Monday, May 19, 2008

Bra-bbling about underwear

I say "grrrrrr" to anonymous writers, people who don't put their names on comments, letters or articles they post on the Internet.

If you've got something to say, by golly, then sign it. Take responsibility. Be proud of what you've written, so we know who to applaud or boo, depending on your stance and ours.

It's all there on the Net--somewhere -- politics, recipes, philosophy and, by the way, here's how my neighbor looks when he's half-dressed, half-smashed and half-witted.

And there are opinions on everything.

For instance, many aggrieved women have griped in print or online about that female-torture device known as a bra.

Fashion says there's no choice: We either strap ourselves into bindings to elevate our glands, sharpen their profiles and keep them steady, or we flip, flop and try not to catch our droop-boobs in the zippers of our jeans.

Bras are especially difficult after a certain age: As someone named Val wrote on a blog, "I used to wear a I wear a 36 long."

Some of the "bra-articles" surfaced first in newspapers or magazines, then migrated to the Internet, often because someone read the writing, liked it and wanted to share it with someone else.

For instance, Belinda Luscombe wrote an open letter, "Warren Buffet, Adjust My Bra," which ran in Time magazine Nov. 12 (,9171,1680142,00.html). Buffet owns underwear firms Fruit of the Loom and Vanity Fair (among many others), and Luscombe begged him to bring brassiere design into the 21st century.

I especially loved her tale of Herminie Cadolle, whom Luscombe said invented the bra strap about 120 years ago because "it made more sense for women's breasts to be suspended from above than cantilevered from beneath. So, instead of walking around wearing the lingerie equivalent of the London Bridge, women could slide themselves into a Golden Gate. This was a huge relief -- as anyone who has worn a strapless bra can tell you -- because the London Bridge pretty much always falls down."

Earlier that month, 52-year-old Lee Jackson of Auckland, New Zealand, responded online to the San Francisco Chronicle's "great bra debate" in the editorial pages.

Jackson said she wants to shoot the inventor who developed "an underwire to shove your boobs together for 'cleavage.'" If that inventor was a man, she said, he should have "paper clips wrapped around his testicles" and the clips "fastened to the waist of his BVDs with rubber bands."

Jackson wrote that she's tired of:
* "bras that fit wonderfully until I actually sit down, bend over, twist around or reach up for something";
* "so-called sports bras that make me wonder just what 'sport' they were designed for"; and
* "walking into a lingerie shop and having prepubescent, anorexic twigs advise me I might have better luck finding something that 'fits me' in the geriatric section of a department store."

Well done, Lee.

But we can't thank the woman who wrote of preparing for her high-school reunion with a quick diet and some fashion tricks ... none of which worked.

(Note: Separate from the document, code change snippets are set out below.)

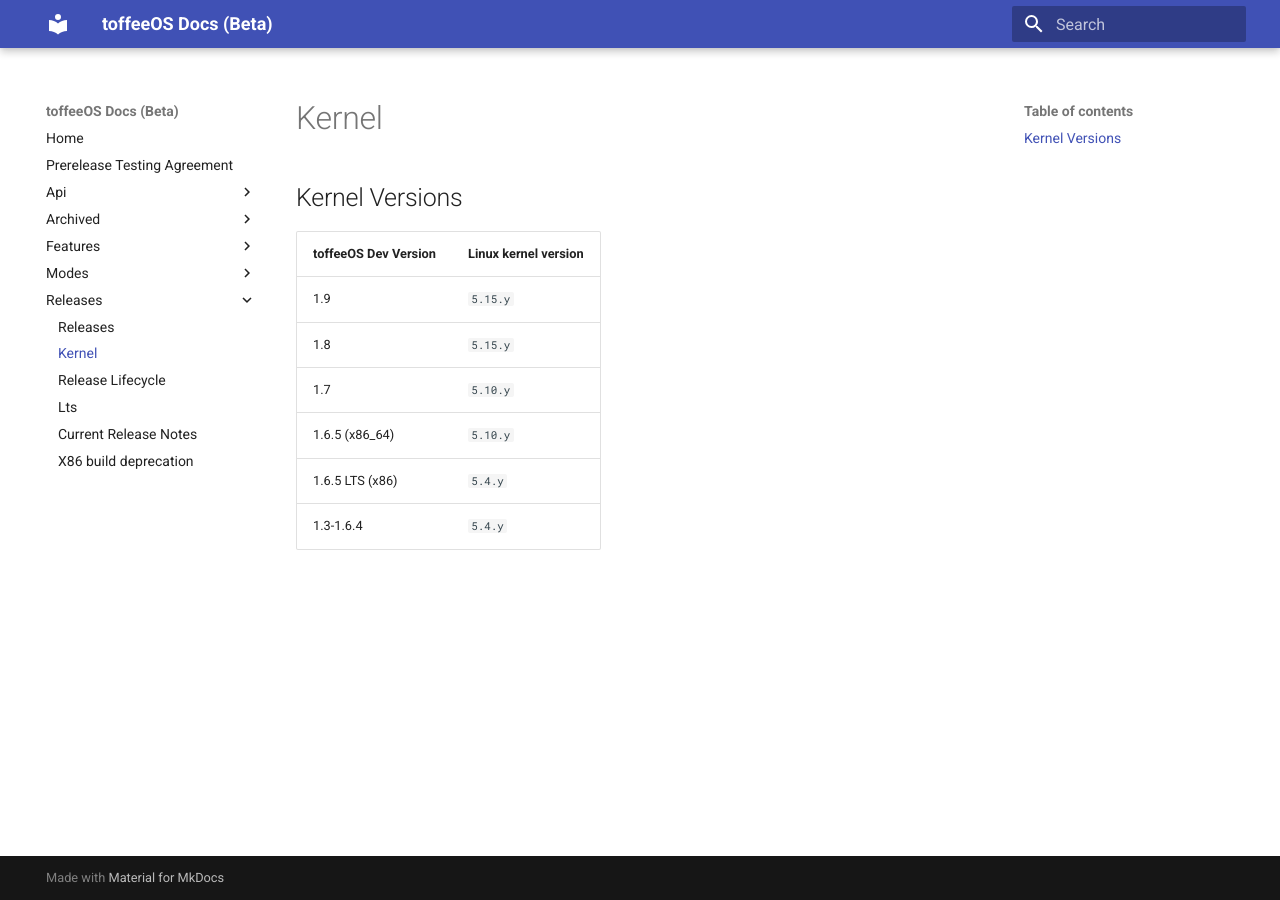
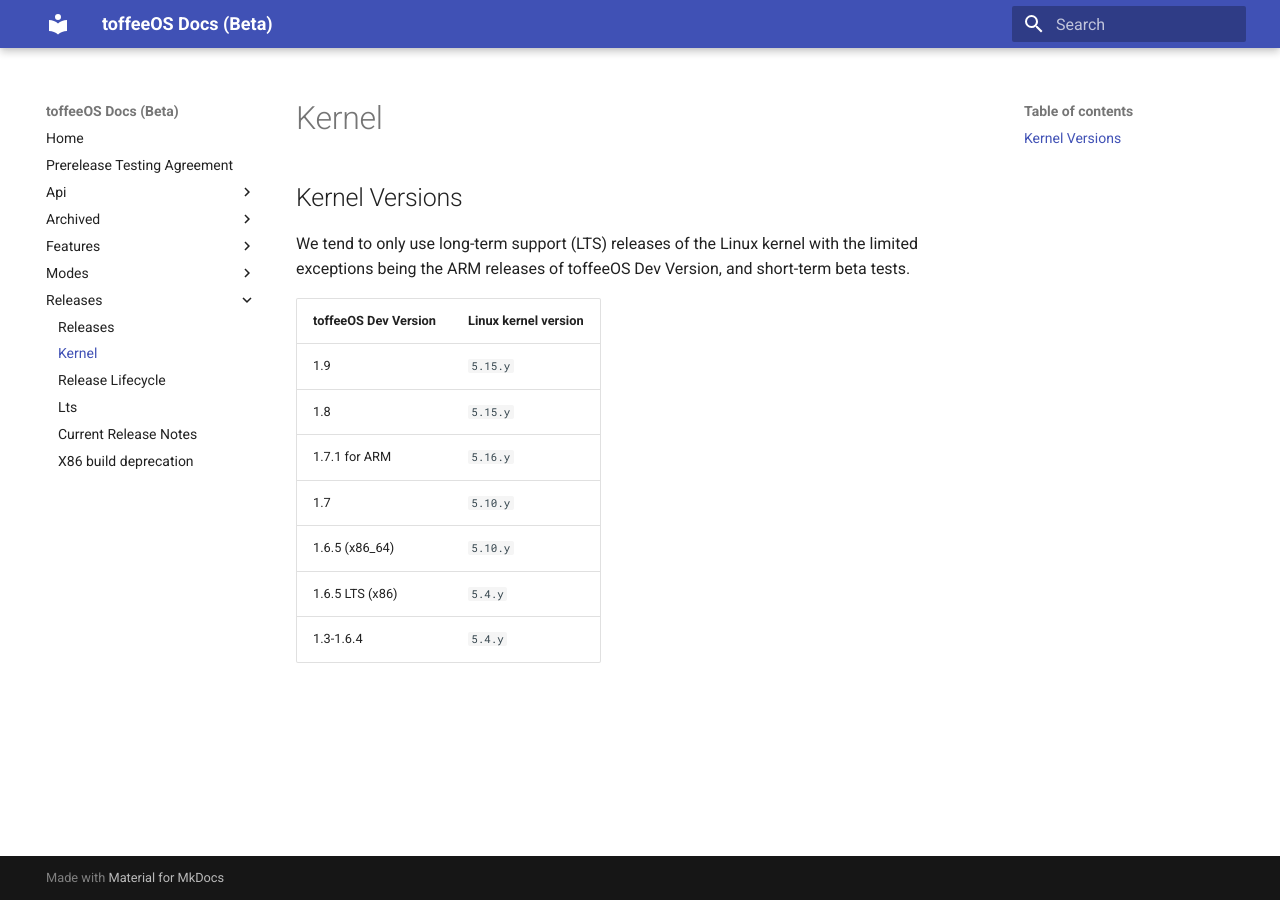
Before and after one commit to Wallymer/toffeeOSdocs, an MkDocs documentation site: the page built from docs/releases/kernel.md, in a window 1280 px wide. Built offline with MkDocs 1.6.1 and Material for MkDocs 9.7.7, drawn with Linux system fonts in a browser that asks for light colours.

Commit message:
KERNEL: documnet updated with new text, disclaim
Signed-off-by: Chuck Watson <cwatson@wallymer.com>
Reviewed-by: Owen Archambault <archam@wallymer.com>
Signed-off-by: Slade Watkins <slade@sladewatkins.com
Co-Authored-By: Chuck Watson <cwatson@wallymer.com>
Co-Authored-By: Owen Archambault <archam@wallymer.com>

```diff
--- a/docs/releases/kernel.md
+++ b/docs/releases/kernel.md
@@ -1,9 +1,12 @@
 ## Kernel Versions
+
+We tend to only use long-term support (LTS) releases of the Linux kernel with the limited exceptions being the ARM releases of toffeeOS Dev Version, and short-term beta tests.
 
 | toffeeOS Dev Version | Linux kernel version |
 |------------|----------------------|
 | 1.9 | ``5.15.y`` |
 | 1.8 | ``5.15.y`` |
+| 1.7.1 for ARM | ``5.16.y`` |
 | 1.7 | ``5.10.y`` |
 | 1.6.5 (x86_64) | ``5.10.y`` |
 | 1.6.5 LTS (x86) | ``5.4.y`` |
```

She battled with a slinky dress, body prep and makeup ("all-day, face-lifting, gravity-fighting moisturizer with wrinkle-filler spackle").

Then came a "black lace, tummy-tucking, cellulite-pushing, ham-hock-rounding" girdle and the matching "'lifting-those-bosoms-like-they're-filled-with-helium' bra."

The contortionist writer "pulled, stretched, tugged, hiked, folded, tucked, twisted, shimmied, hopped, pushed, wiggled, snapped, shook, caterpillar-crawled and kicked" her way into the girdle, then tackled the bra.

The saleslady had told her, "Put the bra on the way it should be worn -- straps over the shoulders. Then bend over and gently place both breasts inside the cups."

The writer groused that "the boobs weren't cooperating." After testing various techniques, she tried rocking back and forth to get her bosoms swinging. "Finally, on the fourth swing, pause and lift, I captured the gliding glands" and fastened the bra.

"Yes, Houston, we have lift up!"

She wrote, "My breasts were high, firm, and there was cleavage! I was happy ...until I tried to look down. I had a chin rest. And I couldn't see my feet."

She never did get to the reunion.

How I'd love to send her a fan letter, if I only knew who she was.

No comments: